# Using gravitational potential energy and elastic potential energy in a problem?

This is a problem my professor worked on in class: The first thing he said was that we would use position 2 as the "reference height" and I'm not sure what that means exactly. He goes on to say that this means that position 1 has a positive gravitational potential energy and position 3 has a negative gravitational potential energy. I understand that as the block goes down the incline, the gravitational potential energy should decrease as it is converted into kinetic energy, but I guess I'm not really sure why it's negative at position 3.

He then says we can basically ignore what happens in position 2 because total mechanical energy is the same, and this is where I get confused.

He gives us $$\tfrac{1}{2} mv^2 + mgd\sin\theta = -mgx\sin\theta + \tfrac{1}{2}kx^2$$ and tells us to solve for $x$. I feel like I understand the left side of that equation. The initial kinetic energy is the one with the known velocity that was given, since it was projected downward with a given speed, while $mgd\sin\theta$ represents the gravitational potential energy. Then on the right side, which is where I'm confused, the kinetic energy is 0 because the block has momentarily stopped. Hence $-mgx\sin\theta + \tfrac{1}{2}kx^2$ represents the total potential energy. Why is $-mgx\sin\theta$ negative and why isn't $kx^2$ negative? The reason I ask about $kx^2$ is because it seems like the displacement of the spring is opposite the direction of the force exerted by the spring, so I would expect the work done to be negative.

And finally, how come one side is equal to the other if the right side involves a completely different aspect to it (the spring) that isn't found in the initial conditions. I'm getting confused as to which forces I'm supposed to be keeping track of.

"the gravitational potential energy should DECREASE as it is converted into kinetic energy, but I guess I'm not really sure why it's negative at position 3."

To try and explain this I'll use an analogy. Imagine for a second you have a cat, and you throw the cat up into the air. If you choose to use the ground as a reference point, then the cat starts off with some vertical displacement, and will arc its way downwards until it hits zero, when it hits the ground. Instead, lets try taking the moment the cat leaves our hands as a reference point. Instead, the cat's distance away from you will increase for a while, come to a standstill, drop PAST your hands, and become negative. In a sense, that's the theory behind the statement you've made. Gravitational potential energy really doesn't have any meaning unless you state from which reference point your'e taking the measurement from, just as the cat's height has no meaning unless you say whether you are measuring from your hands or from your feet.

"but why is −mgxsinθ negative and why isn't kx2 negative?"

Because xsinθ is a distance, it will be positive. But that's not what we really want here. Since the block is BELOW the reference point we've taken (point 2), its distance is actually negative.
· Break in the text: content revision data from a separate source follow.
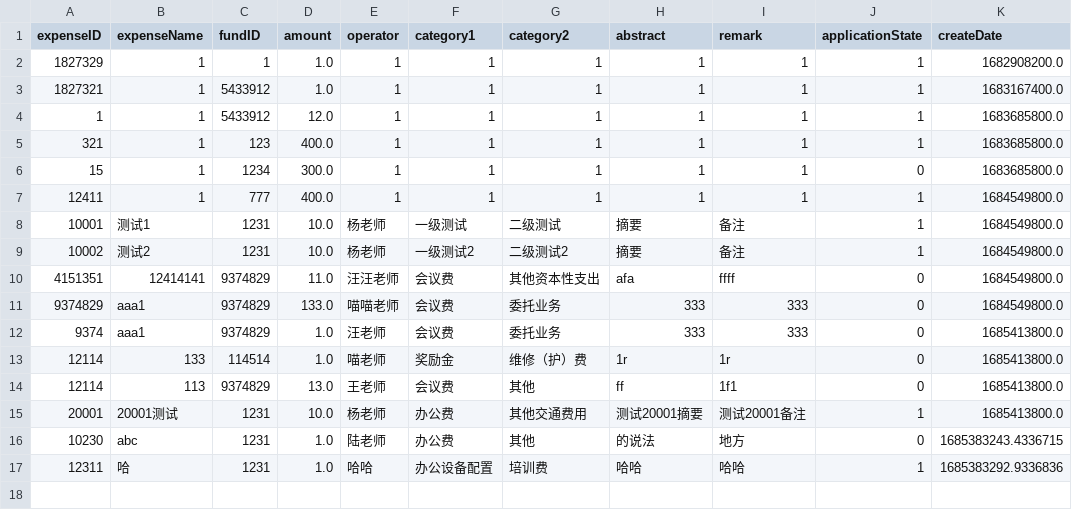
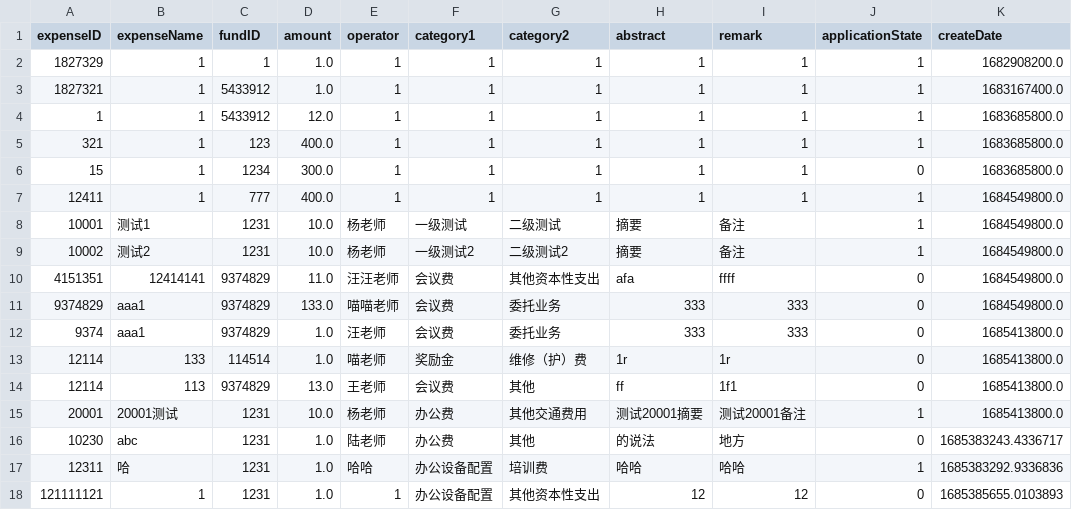
Before and after one commit to skylynf/SUSTechACD, a CSV file: backend/expense.csv, drawn as a sheet.

```diff
--- a/backend/expense.csv
+++ b/backend/expense.csv
@@ -15,3 +15,4 @@ expenseID,expenseName,fundID,amount,operator,category1,category2,abstract,remark
 20001,20001测试,1231,10.0,杨老师,办公费,其他交通费用,测试20001摘要,测试20001备注,1,1685413800.0
-10230,abc,1231,1.0,陆老师,办公费,其他,的说法,地方,0,1685383243.4336715
+10230,abc,1231,1.0,陆老师,办公费,其他,的说法,地方,0,1685383243.4336717
 12311,哈,1231,1.0,哈哈,办公设备配置,培训费,哈哈,哈哈,1,1685383292.9336836
+121111121,1,1231,1.0,1,办公设备配置,其他资本性支出,12,12,0,1685385655.0103893
```
Also changed, not shown: backend/fund.csv, 1 other file.
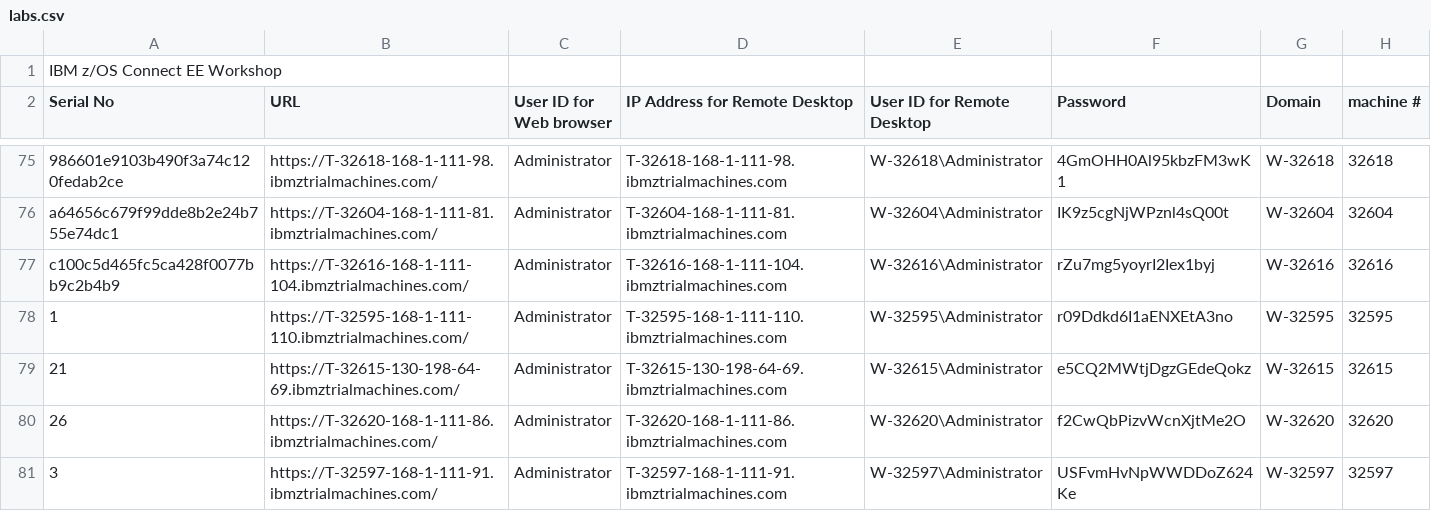
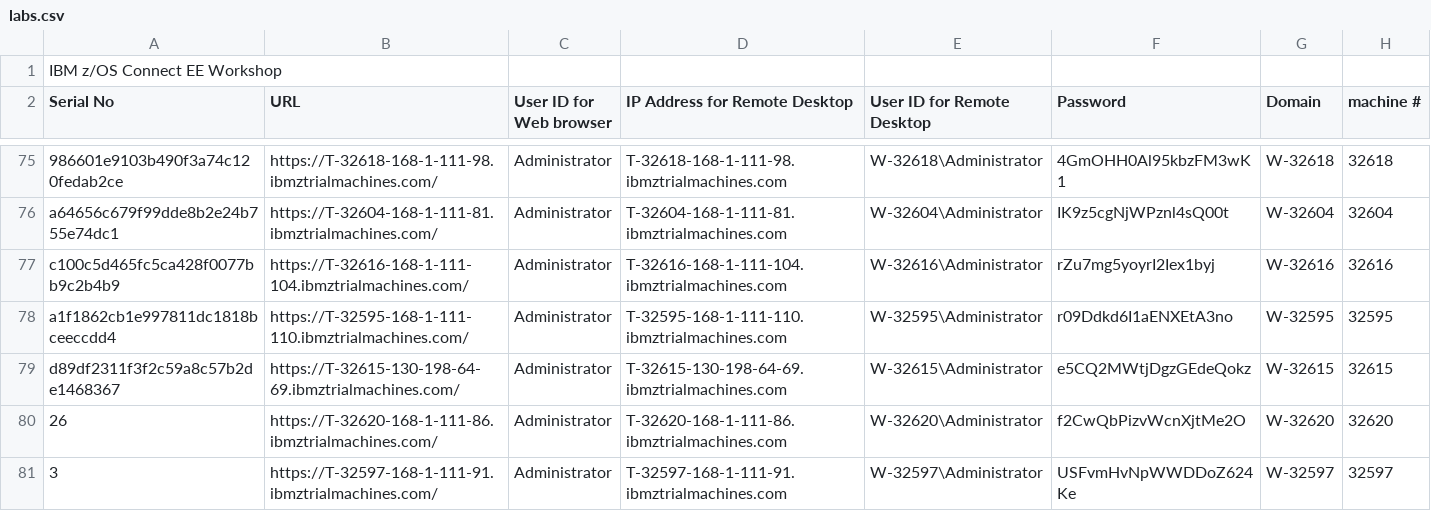
Before and after one commit to kpknopp/WSC-CMDB21, a CSV file: labs.csv, drawn as a sheet; only a part is shown, gaps mark what is left out.

Commit message:
Add files via upload
updated email addresses

```diff
--- a/labs.csv
+++ b/labs.csv
@@ -77,4 +77,4 @@ a64656c679f99dde8b2e24b755e74dc1,https://T-32604-168-1-111-81.ibmztrialmachines.
 c100c5d465fc5ca428f0077bb9c2b4b9,https://T-32616-168-1-111-104.ibmztrialmachines.com/,Administrator,T-32616-168-1-111-104.ibmztrialmachines.com,W-32616\Administrator,rZu7mg5yoyrI2Iex1byj,W-32616,32616
-1,https://T-32595-168-1-111-110.ibmztrialmachines.com/,Administrator,T-32595-168-1-111-110.ibmztrialmachines.com,W-32595\Administrator,r09Ddkd6I1aENXEtA3no,W-32595,32595
-21,https://T-32615-130-198-64-69.ibmztrialmachines.com/,Administrator,T-32615-130-198-64-69.ibmztrialmachines.com,W-32615\Administrator,e5CQ2MWtjDgzGEdeQokz,W-32615,32615
+a1f1862cb1e997811dc1818bceeccdd4,https://T-32595-168-1-111-110.ibmztrialmachines.com/,Administrator,T-32595-168-1-111-110.ibmztrialmachines.com,W-32595\Administrator,r09Ddkd6I1aENXEtA3no,W-32595,32595
+d89df2311f3f2c59a8c57b2de1468367,https://T-32615-130-198-64-69.ibmztrialmachines.com/,Administrator,T-32615-130-198-64-69.ibmztrialmachines.com,W-32615\Administrator,e5CQ2MWtjDgzGEdeQokz,W-32615,32615
 26,https://T-32620-168-1-111-86.ibmztrialmachines.com/,Administrator,T-32620-168-1-111-86.ibmztrialmachines.com,W-32620\Administrator,f2CwQbPizvWcnXjtMe2O,W-32620,32620
```
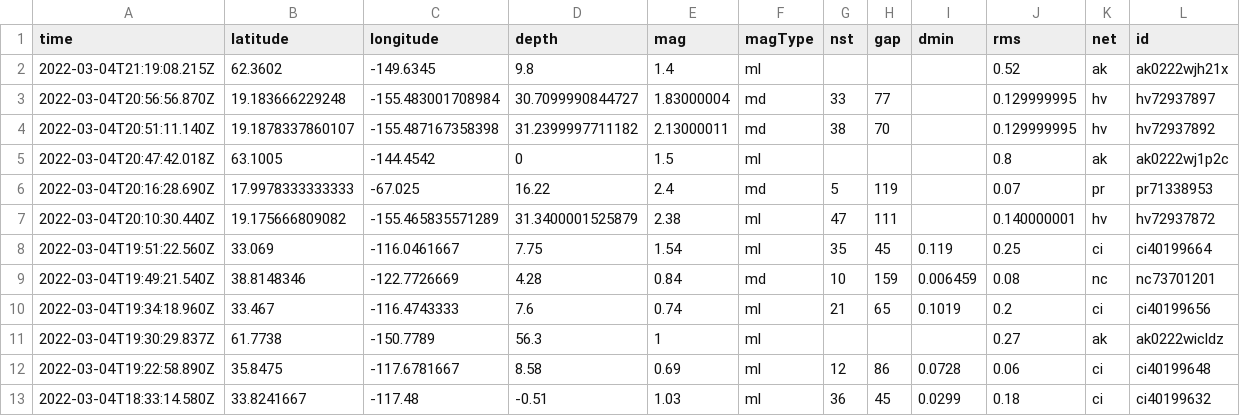
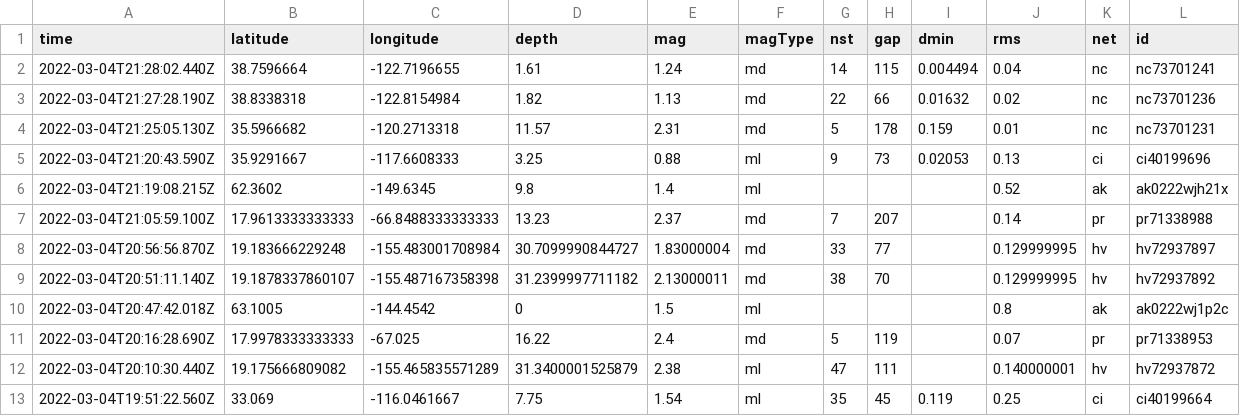
Before and after one commit to jesclark/jessnicar22demo, a CSV file: usgs_current.csv, drawn as a sheet; only a part is shown; the shorter side is filled out with more unchanged rows; rows hold the shown columns only; the diff names each change by its address in the sheet, - before the commit and + after, or states it on an @@ line.

```diff
--- a/usgs_current.csv
+++ b/usgs_current.csv
+row 2: 2022-03-04T21:28:02.440Z | 38.7596664 | -122.7196655 | 1.61 | 1.24 | md | 14 | 115 | 0.004494 | 0.04 | nc | nc73701241
+row 3: 2022-03-04T21:27:28.190Z | 38.8338318 | -122.8154984 | 1.82 | 1.13 | md | 22 | 66 | 0.01632 | 0.02 | nc | nc73701236
+row 4: 2022-03-04T21:25:05.130Z | 35.5966682 | -120.2713318 | 11.57 | 2.31 | md | 5 | 178 | 0.159 | 0.01 | nc | nc73701231
+row 5: 2022-03-04T21:20:43.590Z | 35.9291667 | -117.6608333 | 3.25 | 0.88 | ml | 9 | 73 | 0.02053 | 0.13 | ci | ci40199696
+row 7: 2022-03-04T21:05:59.100Z | 17.9613333333333 | -66.8488333333333 | 13.23 | 2.37 | md | 7 | 207 |  | 0.14 | pr | pr71338988
```
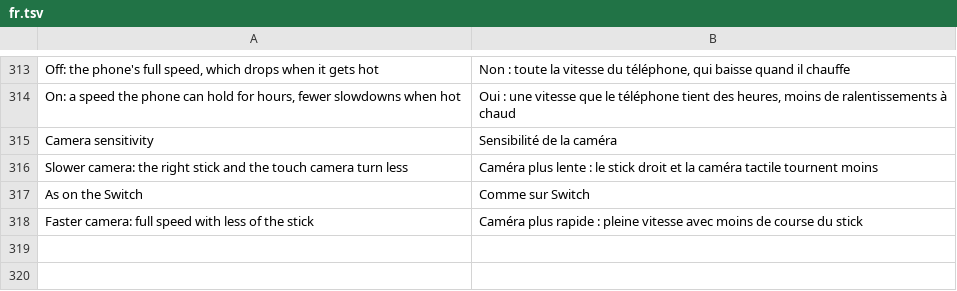
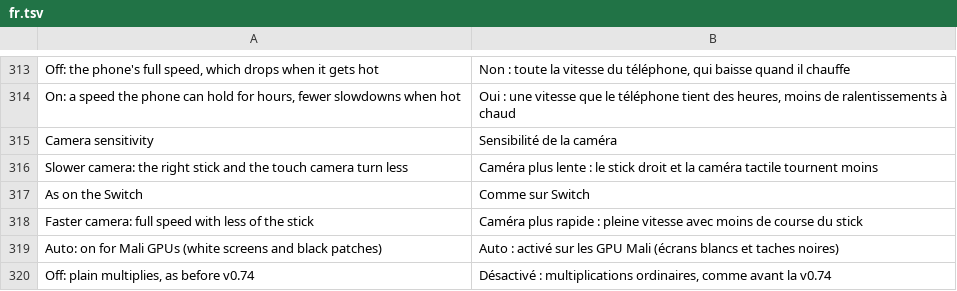
Before and after one commit to simipoB/PKShield-Android, a TSV file: dm/android/app/assets/lang/fr.tsv, drawn as a sheet; only a part is shown, gaps mark what is left out; the diff names each change by its address in the sheet, - before the commit and + after, or states it on an @@ line.

Commit message:
Mali: multiply by zero as on the Switch (FMZ) on by default
A NaN that reaches the B10G11R11 lit scene comes out as the format's
maximum on Arm's own driver (the white screen) and as black on PanVK
(black patches on the brightest areas). Both come from 0 x inf, which
Maxwell's multiplies give as 0 and SPIR-V's as NaN. With every
multiply given Maxwell's rule (spv_fmz, the v0.72 test), PanVK on a
Mali-G615 MC6 drew everything right (Arceus Native v0.21, the same
engine).

On Mali GPUs (vendor 0x13B5: Arm's driver and PanVK) it is now on by
default; DM_VK_FMZ=0 / 1 and the menu's Mali tests (Auto / On / Off)
decide on any GPU. The three lit shaders of Orienxe's capture pass
spirv-val after the rewrite and compile for the Mali-G615 and G720 with
Arm's offline compiler; their arithmetic grows about 3x (every
multiply checked), the price until the translator marks the FMZ
multiplies one by one.

```diff
--- a/dm/android/app/assets/lang/fr.tsv
+++ b/dm/android/app/assets/lang/fr.tsv
+row 319: Auto: on for Mali GPUs (white screens and black patches) | Auto : activé sur les GPU Mali (écrans blancs et taches noires)
+row 320: Off: plain multiplies, as before v0.74 | Désactivé : multiplications ordinaires, comme avant la v0.74
```
Also changed, not shown: dm/android/app/assets/lang/es.tsv, dm/android/app/assets/lang/ja.tsv, 3 other files.
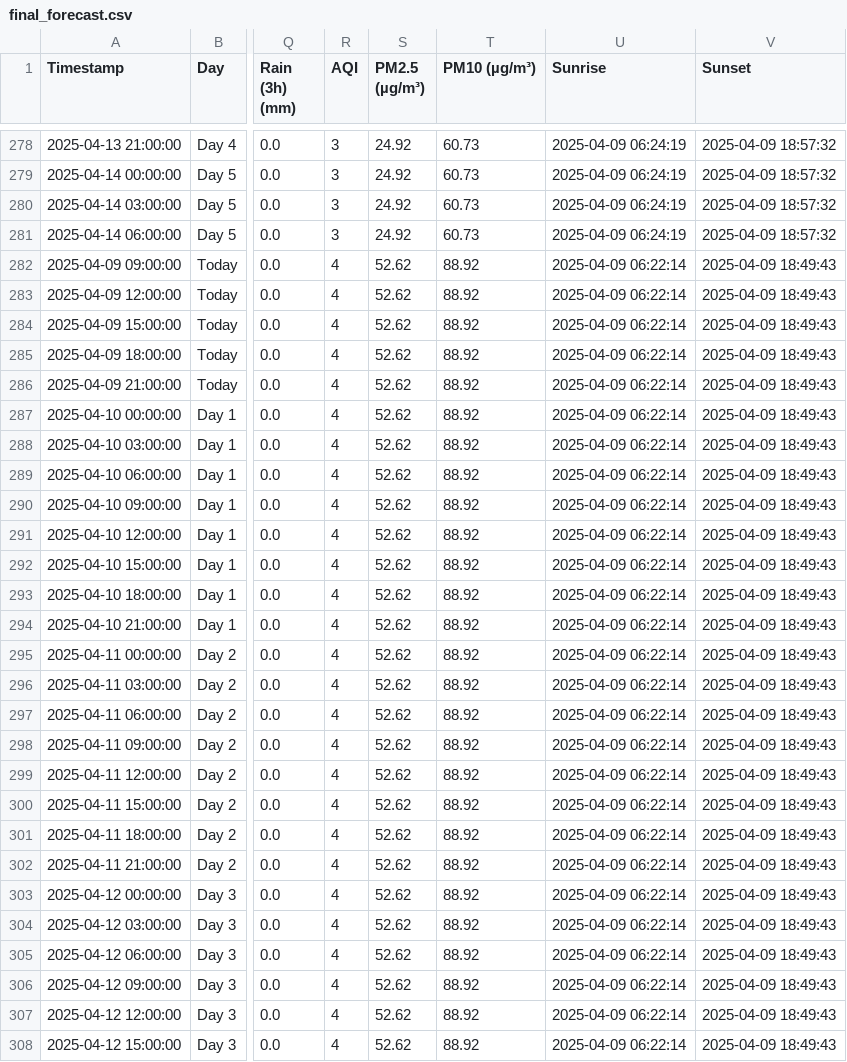
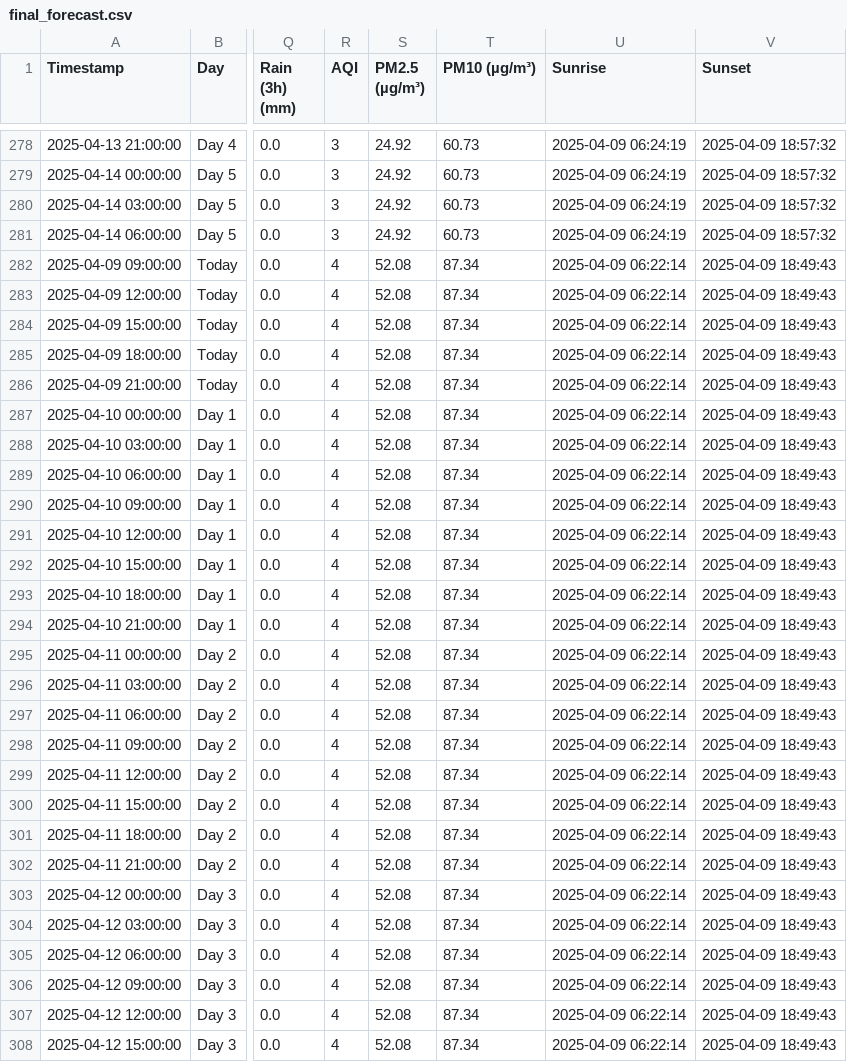
Before and after one commit to arshadlite/weather, a CSV file: final_forecast.csv, drawn as a sheet; only a part is shown, gaps mark what is left out; the diff covers the shown part only; the diff names each change by its address in the sheet, - before the commit and + after, or states it on an @@ line.

```diff
--- a/final_forecast.csv
+++ b/final_forecast.csv
-S282:S308 (PM2.5 (µg/m³)): 52.62
+S282:S308 (PM2.5 (µg/m³)): 52.08
-T282:T308 (PM10 (µg/m³)): 88.92
+T282:T308 (PM10 (µg/m³)): 87.34
```
Also changed, not shown: 146 edited cells elsewhere in this file.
Take the cat example I used, if we take our hands as the reference point, and the cat is below them, it follows that the distance in the upward direction is negative. kx^2 isn't negative, because the distance in this case is assumed to be inwards toward the spring, as it represents the elastic potential energy. Let's take an analogy. Say the cat that we have thrown arcs, and instead of landing on the floor lands on a trampoline. Logically, the more that the trampoline bends inward, the greater force the cat will feel, and the greater potential the cat will have to fly off into space. This means that the cat's Elastic potential energy will have some correlation to the distance travelled into the trampoline. It's the same principle for the spring, the greater value of x, the more you travel into the spring, the more potential energy you have.

"And finally, how come one side is equal to the other if the right side involves a completely different aspect to it (the spring) that isn't found in the initial conditions. "

Oh, but it IS found in the initial conditions. Here's what the full equation would look like.

Gravitational Potential energy + Kinetic energy + Elastic potential energy (reference point 1)

= Gravitational Potential energy + Kinetic energy + Elastic potential energy(Reference point 3)

But then where did it go on the left hand side? Simple, the block was just not touching the spring yet, so the value of the Elastic potential energy at point one was ZERO, (similar to how the value of the kinetic energy at point 3 is zero).